Calf Pain While Running
I have been running for about 4 months. However, I had to stop about 2 weeks ago due to a pain in my calf muscle.
It doesn't hurt until I try to run. I thought that if I stopped running for 7 - 10 days, it would heal. It has now been two weeks and the pain doesn't want to go away.
Any suggestions?Answer by Dominique:
It seems like you are having quite the problem with your calf when running. It's quite common for new runners to experience this type of pain. The root of the problem can likely be traced back to something quite simple. Let's break it down together, okay?1. Focus on where the pain originates
2. Causes of Calf Pain While Running
3. How to Treat Calf Pain
4. How to Prevent Calf Pain
Focus on Where the Pain OriginatesFirstly, we need to focus on where the pain originates.
Pain can crop up in various points of your calf and identifying the source is instrumental.
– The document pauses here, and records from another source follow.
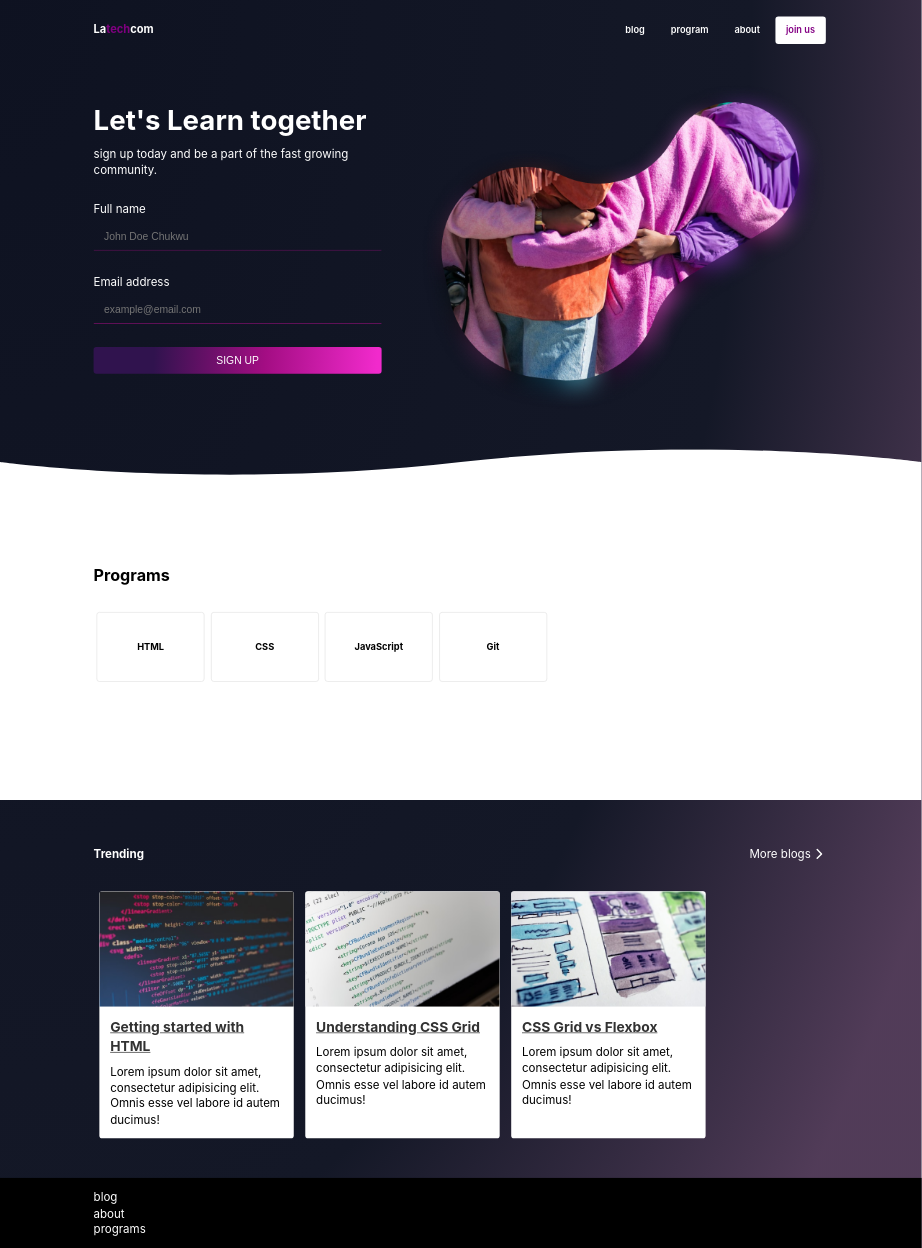
Repository: giprim/community
Page: /
These files come from the project's save history. The page is drawn as it stood at one moment and after the next save; the edit follows.
The browser window is 1280 px wide. The pictures show the whole page, at 72% of full size.
The project was rebuilt for these pictures with package versions that can differ from the ones it lists, and the page was loaded fresh each time. Also part of the build but not shown: src/App.css.

Above is the page before, as saved 2020-10-25 23:16:47.

After the next save:
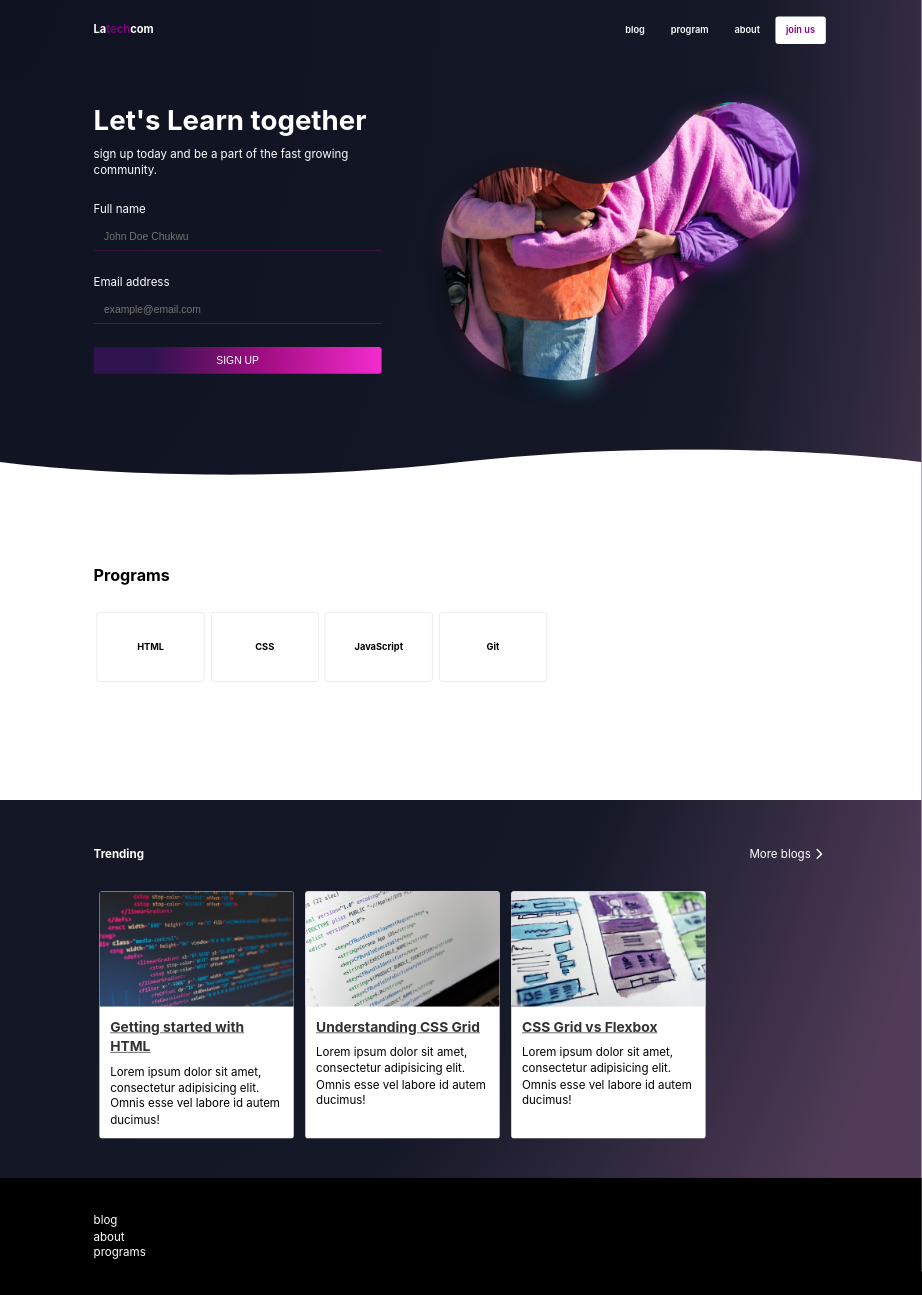
Saved 26 s later.
--- a/src/components/Footer.tsx
+++ b/src/components/Footer.tsx
@@ -29,7 +29,7 @@ export default Footer;
 
 const StyledFooter = styled('div')`
   background: black;
-
+  padding: 2em 0;
   * {
     color: white;
   }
Does it radiate towards the side? If that's the case, it might not be your actual calf muscle at all – the pain could be derived from the shins, a common condition known to many as "shin splints"
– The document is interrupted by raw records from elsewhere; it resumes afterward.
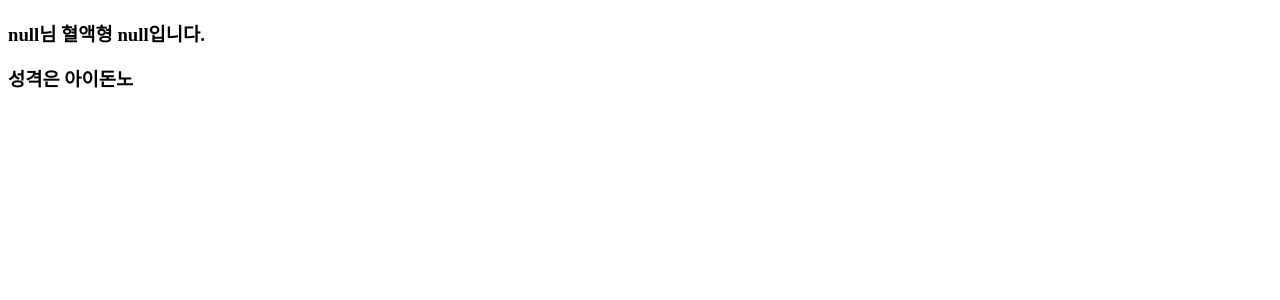
Repository: j-hee-98/Servlet-JSP
Page: http://localhost/WS_0414/O.jsp
The author's editor kept a copy of each file at every save. The page is drawn from the files as they stood at one save, then again after the next save.
The browser window is 1280 px wide. The pictures show the whole page.
The page is served by Tomcat 10.

Above is the page before, as saved 2025-04-14 08:46:53.

After the next save:
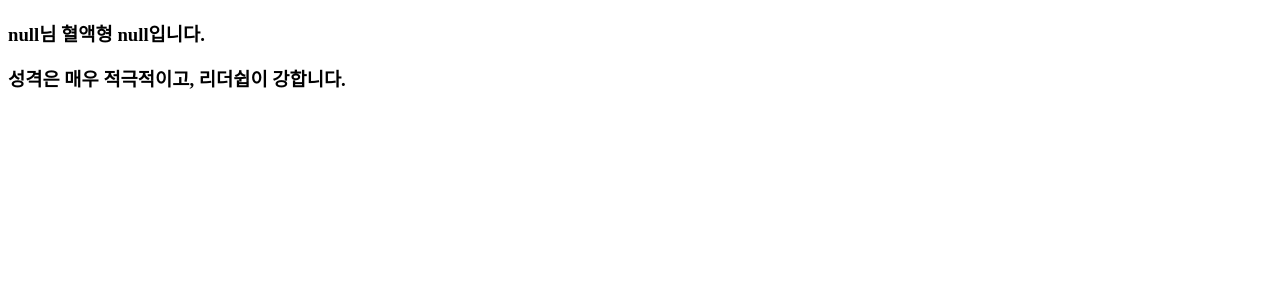
Saved 24 s later.
--- a/WS_0414/src/main/webapp/O.jsp
+++ b/WS_0414/src/main/webapp/O.jsp
@@ -10,6 +10,6 @@
 	<h3>
 	<%=request.getParameter("name") %>님 혈액형 <%=request.getParameter("blood") %>입니다.
 	</h3>
-	<h3>성격은 아이돈노</h3>
+	<h3>성격은 매우 적극적이고, 리더쉽이 강합니다.</h3>
 </body>
 </html>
However, if the pain leans more toward the center of the calf, we're primarily dealing with the large soleus muscle.
At the bottom end of the calf, the pain could signify a slightly more serious issue, known as Achilles Tendinitis
. Now, that may sound daunting, but don't worry, all these conditions can be treated.
Causes of Calf Pain While Running
Before we get into treatment, let's first turn our minds to what causes this mysterious pain. Well, there are very likely two main culprits:Overuse
Have you been running a bit more than usual? Maybe a few harder workouts? Your body needs time to adapt. This is true for any type of exercise. But, I'd argue it is even more important in running. Your leg muscles and joints are the main players in this game.
Quick sprints, hill-climbing, running more mileage... anything that drastically veers off your regular running routine can pose risks, strain your muscles, and weave the webs of injury.Shoes
"You're only as good as your shoes," said every runner ever. The relationship between your foot and your shoe is vital; it's like choosing the right key for a lock. If the fit and support aren't ideal, you're setting the stage for an array of potential injuries, calf pain included.
Overuse not the likely culprit? Then it would be wise to consider whether your shoes could be the reason. Get fitted at a specialised running shoe store. Generally these shops are run by runners, they understand feet much better than your general sports equipment store or big chain.
How to Treat Calf Pain
Now that we know the possible reasons, let's talk about mending this pain you've been carrying. Conventional wisdom and practically all advice about treating any muscle-related injury start with two things, and then a few others:Ice and Rest
Icing the painful area can reduce inflammation and speed up recovery, while rest ensures you don't exacerbate the injury. Toning down your workouts to simpler, shorter sessions would be wise until your calf is back to its old self. Massage Treatment
In case of persistent knots in your muscles, massage can help loosen things up. I like visiting an osteopath or likewise for issues like these. They can help you with the massage, but also understand how bones, joints and muscles function together.
I have had visits to osteopaths in which they are able to help me further, but also, where they are to diagnose the issue properly and refer me on to another specialist.Doctor's visit
When injuries don't resolve of their own accord, I think it is worth visiting a medical professional. You just want to make sure you get a proper diagnosis, as this will point the path to treatment and recovery.
Sometimes, professional guidance is irreplaceable and can solve puzzles we can't alone.
How to Prevent Calf Pain
Better to be safe ahead than nursing an injury, right?
Preventing calf pain is quite straightforward once you decipher the causes. A balance between gradually increasing your mileage and having the right pair of shoes for your running adventures forms the base of evading any calf pain issues in the future.
Remember, it's not just about increasing your running endurance – it's also about adapting your body to the newfound changes slowly and healthily.
Also check out the Running Injury Prevention page
for your definitive guide on how to stay injury free!
I hope this provided you with a clearer understanding of your calf pain, how to treat it and most importantly, how to keep it at bay.
If the injury persists, go see a trained medical professional. And try to keep fit through other means than running. Cross-training
can possibly provide you with safe alternatives while the calf is healing.
Always remember, your health comes first, so take it easy and make sure you're comfortable with your running routine. I wish you loads of fun-filled runs in the future!